    Yet another funerary complex within Humayun's Tomb complex, Asfarwala contains an octagonal, domed mausoleum and a small mosque, both within their own walled enclosure. The mausoleum known to have been built in 1567 AD by a government official under the Mughal Emperor, Akbar the Great, but the exact name of the person is unknown. The adjacent mosque predates the mausoleum by 25 years.

    Related to:
    • Historical Travel
    • Architecture

    Was this review helpful?

  • MM212's Profile Photo

    Arab Serai

    by MM212 Updated May 24, 2010
    Arab Serai Gate - Feb 2009
    2 more images

    Built in 1561 by Haji Begum, the widow of Sultan Humayun, next to her late husband's mausoleum, the Arab Serai is believed to have hosted Arab priests she brought back from her pilgrimage to Mecca. Other historians believe that it was used to house the Persian artisans who worked on Humayun's Tomb. Was it perhaps both? Little of the actual Arab Serai is left, but its monumental gate is fairly well preserved (seen in the attached photos).

    Related to:
    • Architecture
    • Historical Travel

    Was this review helpful?

  • MM212's Profile Photo

    Nai ka Gumbad (Barber's Tomb)

    by MM212 Updated May 24, 2010
    Barber's Tomb - Feb 09
    2 more images

    Completed in 1591 AD, this mausoleum is known as the Barber's Tomb (Nai ka Gumbad in Hindi) and is located on the grounds of Humayun's Tomb. Although the true identity of the person buried within is unknown, it is commonly thought to belong to the barber of Humayun, the Mughal Sultan. The Barber's Tomb is a square structure constructed with red sandstone and topped by a flat central dome.

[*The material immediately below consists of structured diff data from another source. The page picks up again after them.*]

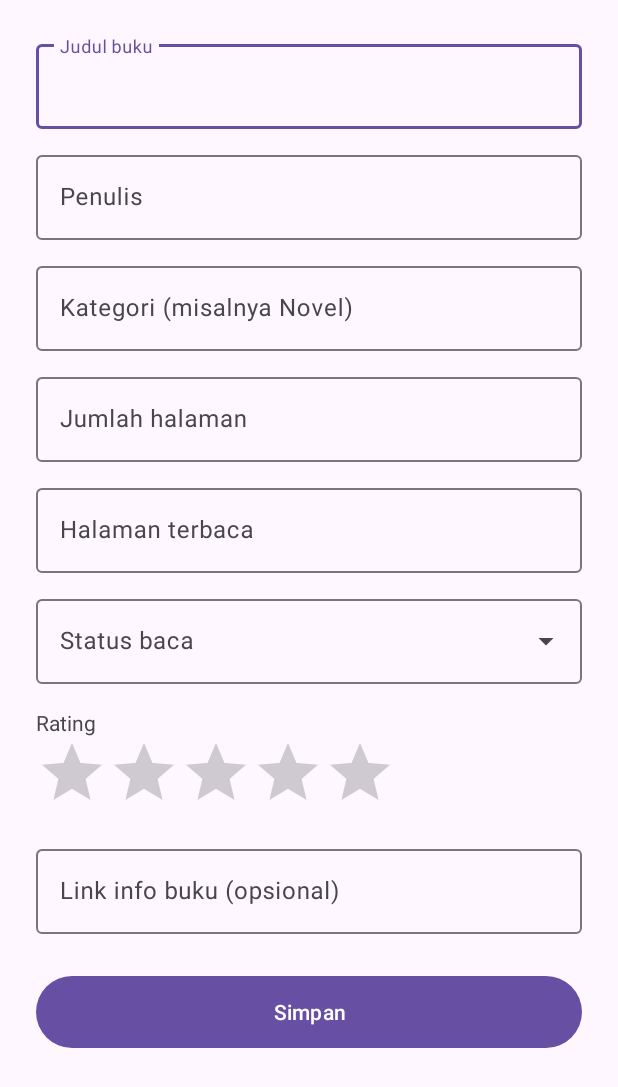
After one commit to naghiya/koleksi-bacaan, an Android app: the BookFormActivity screen opened directly, with no data from a screen before it, on a phone screen of 412 x 824 dp. The commit adds this screen. Shown: the top 1087 px of the screen. Run offline under Robolectric (Android 15) with nearby library versions, the phone set to English and light mode, and no system bars.

Commit message:
Tambah model Buku dan desain form tambah buku

```diff
--- a/app/src/main/AndroidManifest.xml
+++ b/app/src/main/AndroidManifest.xml
@@ -31,6 +31,10 @@
             android:name=".LoginActivity"
             android:exported="false"
             android:windowSoftInputMode="adjustResize" />
+        <activity
+            android:name=".BookFormActivity"
+            android:exported="false"
+            android:windowSoftInputMode="adjustResize" />
     </application>
 
 </manifest>
--- /dev/null
+++ b/app/src/main/java/com/naghiya/koleksibacaan/BookFormActivity.kt
@@ -0,0 +1,20 @@
+package com.naghiya.koleksibacaan
+
+import android.os.Bundle
+import androidx.activity.enableEdgeToEdge
+import androidx.appcompat.app.AppCompatActivity
+import androidx.core.view.ViewCompat
+import androidx.core.view.WindowInsetsCompat
+
+class BookFormActivity : AppCompatActivity() {
+    override fun onCreate(savedInstanceState: Bundle?) {
+        super.onCreate(savedInstanceState)
+        enableEdgeToEdge()
+        setContentView(R.layout.activity_book_form)
+        ViewCompat.setOnApplyWindowInsetsListener(findViewById(R.id.main)) { v, insets ->
+            val systemBars = insets.getInsets(WindowInsetsCompat.Type.systemBars())
+            v.setPadding(systemBars.left, systemBars.top, systemBars.right, systemBars.bottom)
+            insets
+        }
+    }
+}
--- /dev/null
+++ b/app/src/main/java/com/naghiya/koleksibacaan/Buku.kt
@@ -0,0 +1,16 @@
+package com.naghiya.koleksibacaan
+
+import com.google.firebase.firestore.DocumentId
+
+data class Buku(
+    @DocumentId val id: String = "",
+    val userId: String = "",
+    val judul: String = "",
+    val penulis: String = "",
+    val kategori: String = "",
+    val jumlahHalaman: Int = 0,
+    val halamanTerbaca: Int = 0,
+    val status: String = "",
+    val rating: Float = 0f,
+    val linkInfo: String = ""
+)
--- /dev/null
+++ b/app/src/main/res/layout/activity_book_form.xml
@@ -0,0 +1,149 @@
+<?xml version="1.0" encoding="utf-8"?>
+<ScrollView xmlns:android="http://schemas.android.com/apk/res/android"
+    xmlns:app="http://schemas.android.com/apk/res-auto"
+    xmlns:tools="http://schemas.android.com/tools"
+    android:id="@+id/main"
+    android:layout_width="match_parent"
+    android:layout_height="match_parent"
+    android:fillViewport="true"
+    tools:context=".BookFormActivity">
+
+    <LinearLayout
+        android:layout_width="match_parent"
+        android:layout_height="wrap_content"
+        android:orientation="vertical"
+        android:padding="24dp">
+
+        <com.google.android.material.textfield.TextInputLayout
+            android:id="@+id/tilJudul"
+            style="@style/Widget.Material3.TextInputLayout.OutlinedBox"
+            android:layout_width="match_parent"
+            android:layout_height="wrap_content"
+            android:hint="@string/hint_judul">
+
+            <com.google.android.material.textfield.TextInputEditText
+                android:id="@+id/etJudul"
+                android:layout_width="match_parent"
+                android:layout_height="wrap_content"
+                android:inputType="textCapWords" />
+        </com.google.android.material.textfield.TextInputLayout>
+
+        <com.google.android.material.textfield.TextInputLayout
+            android:id="@+id/tilPenulis"
+            style="@style/Widget.Material3.TextInputLayout.OutlinedBox"
+            android:layout_width="match_parent"
+            android:layout_height="wrap_content"
+            android:layout_marginTop="12dp"
+            android:hint="@string/hint_penulis">
+
+            <com.google.android.material.textfield.TextInputEditText
+                android:id="@+id/etPenulis"
+                android:layout_width="match_parent"
+                android:layout_height="wrap_content"
+                android:inputType="textPersonName" />
+        </com.google.android.material.textfield.TextInputLayout>
+
+        <com.google.android.material.textfield.TextInputLayout
+            android:id="@+id/tilKategori"
+            style="@style/Widget.Material3.TextInputLayout.OutlinedBox"
+            android:layout_width="match_parent"
+            android:layout_height="wrap_content"
+            android:layout_marginTop="12dp"
+            android:hint="@string/hint_kategori">
+
+            <com.google.android.material.textfield.TextInputEditText
+                android:id="@+id/etKategori"
+                android:layout_width="match_parent"
+                android:layout_height="wrap_content"
+                android:inputType="textCapWords" />
+        </com.google.android.material.textfield.TextInputLayout>
+
+        <com.google.android.material.textfield.TextInputLayout
+            android:id="@+id/tilJumlahHalaman"
+            style="@style/Widget.Material3.TextInputLayout.OutlinedBox"
+            android:layout_width="match_parent"
+            android:layout_height="wrap_content"
+            android:layout_marginTop="12dp"
+            android:hint="@string/hint_jumlah_halaman">
+
+            <com.google.android.material.textfield.TextInputEditText
+                android:id="@+id/etJumlahHalaman"
+                android:layout_width="match_parent"
+                android:layout_height="wrap_content"
+                android:inputType="number" />
+        </com.google.android.material.textfield.TextInputLayout>
+
+        <com.google.android.material.textfield.TextInputLayout
+            android:id="@+id/tilHalamanTerbaca"
+            style="@style/Widget.Material3.TextInputLayout.OutlinedBox"
+            android:layout_width="match_parent"
+            android:layout_height="wrap_content"
+            android:layout_marginTop="12dp"
+            android:hint="@string/hint_halaman_terbaca">
+
+            <com.google.android.material.textfield.TextInputEditText
+                android:id="@+id/etHalamanTerbaca"
+                android:layout_width="match_parent"
+                android:layout_height="wrap_content"
+                android:inputType="number" />
+        </com.google.android.material.textfield.TextInputLayout>
+
+        <com.google.android.material.textfield.TextInputLayout
+            android:id="@+id/tilStatus"
+            style="@style/Widget.Material3.TextInputLayout.OutlinedBox.ExposedDropdownMenu"
+            android:layout_width="match_parent"
+            android:layout_height="wrap_content"
+            android:layout_marginTop="12dp"
+            android:hint="@string/hint_status">
+
+            <AutoCompleteTextView
+                android:id="@+id/actStatus"
+                android:layout_width="match_parent"
+                android:layout_height="wrap_content"
+                android:inputType="none" />
+        </com.google.android.material.textfield.TextInputLayout>
+
+        <TextView
+            android:layout_width="wrap_content"
+            android:layout_height="wrap_content"
+            android:layout_marginTop="16dp"
+            android:text="@string/label_rating" />
+
+        <RatingBar
+            android:id="@+id/ratingBar"
+            android:layout_width="wrap_content"
+            android:layout_height="wrap_content"
+            android:numStars="5"
+            android:stepSize="0.5" />
+
+        <com.google.android.material.textfield.TextInputLayout
+            android:id="@+id/tilLinkInfo"
+            style="@style/Widget.Material3.TextInputLayout.OutlinedBox"
+            android:layout_width="match_parent"
+            android:layout_height="wrap_content"
+            android:layout_marginTop="12dp"
+            android:hint="@string/hint_link_info">
+
+            <com.google.android.material.textfield.TextInputEditText
+                android:id="@+id/etLinkInfo"
+                android:layout_width="match_parent"
+                android:layout_height="wrap_content"
+                android:inputType="textUri" />
+        </com.google.android.material.textfield.TextInputLayout>
+
+        <Button
+            android:id="@+id/btnSimpan"
+            android:layout_width="match_parent"
+            android:layout_height="56dp"
+            android:layout_marginTop="24dp"
+            android:text="@string/btn_simpan" />
+
+        <ProgressBar
+            android:id="@+id/progressBar"
+            android:layout_width="wrap_content"
+            android:layout_height="wrap_content"
+            android:layout_gravity="center_horizontal"
+            android:layout_marginTop="16dp"
+            android:visibility="gone" />
+    </LinearLayout>
+</ScrollView>
--- a/app/src/main/res/values/strings.xml
+++ b/app/src/main/res/values/strings.xml
@@ -26,4 +26,23 @@
     <string name="login_gagal">Login gagal, coba lagi</string>
     <string name="halo_pengguna">Halo, %1$s!</string>
     <string name="btn_keluar">Keluar</string>
+    <string name="title_tambah_buku">Tambah Buku</string>
+    <string name="hint_judul">Judul buku</string>
+    <string name="hint_penulis">Penulis</string>
+    <string name="hint_kategori">Kategori (misalnya Novel)</string>
+    <string name="hint_jumlah_halaman">Jumlah halaman</string>
+    <string name="hint_halaman_terbaca">Halaman terbaca</string>
+    <string name="hint_status">Status baca</string>
+    <string name="label_rating">Rating</string>
+    <string name="hint_link_info">Link info buku (opsional)</string>
+    <string name="btn_simpan">Simpan</string>
+
+    <string name="status_ingin_dibaca">Ingin Dibaca</string>
+    <string name="status_sedang_dibaca">Sedang Dibaca</string>
+    <string name="status_selesai">Selesai</string>
+    <string-array name="daftar_status">
+        <item>@string/status_ingin_dibaca</item>
+        <item>@string/status_sedang_dibaca</item>
+        <item>@string/status_selesai</item>
+    </string-array>
 </resources>
```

    Related to:
    • Architecture
    • Historical Travel

    Was this review helpful?

  • MM212's Profile Photo

    Humayun's Tomb - Interior

    by MM212 Updated May 22, 2010
    Humayun's sarcophagus - Feb 09
    3 more images

    The interior of Humayun's Tomb consists of a domed central chamber, surrounded by eight vaulted chambers. The central chamber, where the Emperor's sarcophagus lies, has four entrances, each accessed through a lofty iwan (half dome portico). The sarcophagi of members of the Emperor's family, along with a few later-period Emperors, are located in the surrounding chambers.

    Related to:
    • Architecture
    • Historical Travel

    Was this review helpful?

  • MM212's Profile Photo

    Humayun's Tomb - Western Gate

    by MM212 Written May 22, 2010
    Western Gate, Humayun's Tomb - Feb 09
    2 more images

    A monument in itself, the Western Gate of the Humayun complex is nowadays its main entrance. Originally, however, it was secondary to the larger Southern Gate, which is now closed. The Western Gate follows the same architectural lines as the mausoleum, built from red sandstone and decorated with white marble.

    Related to:
    • Architecture

    Was this review helpful?

Instant Answers: Delhi

Get an instant answer from local experts and frequent travelers

67 travelers online now

Comments

Hotels Near Humayun Tomb
2.5 out of 5 stars
25 Opinions
0 miles away
3.0 out of 5 stars
54 Opinions
0.1 miles away
3.0 out of 5 stars
28 Opinions
0.1 miles away
Show Prices

View all Delhi hotels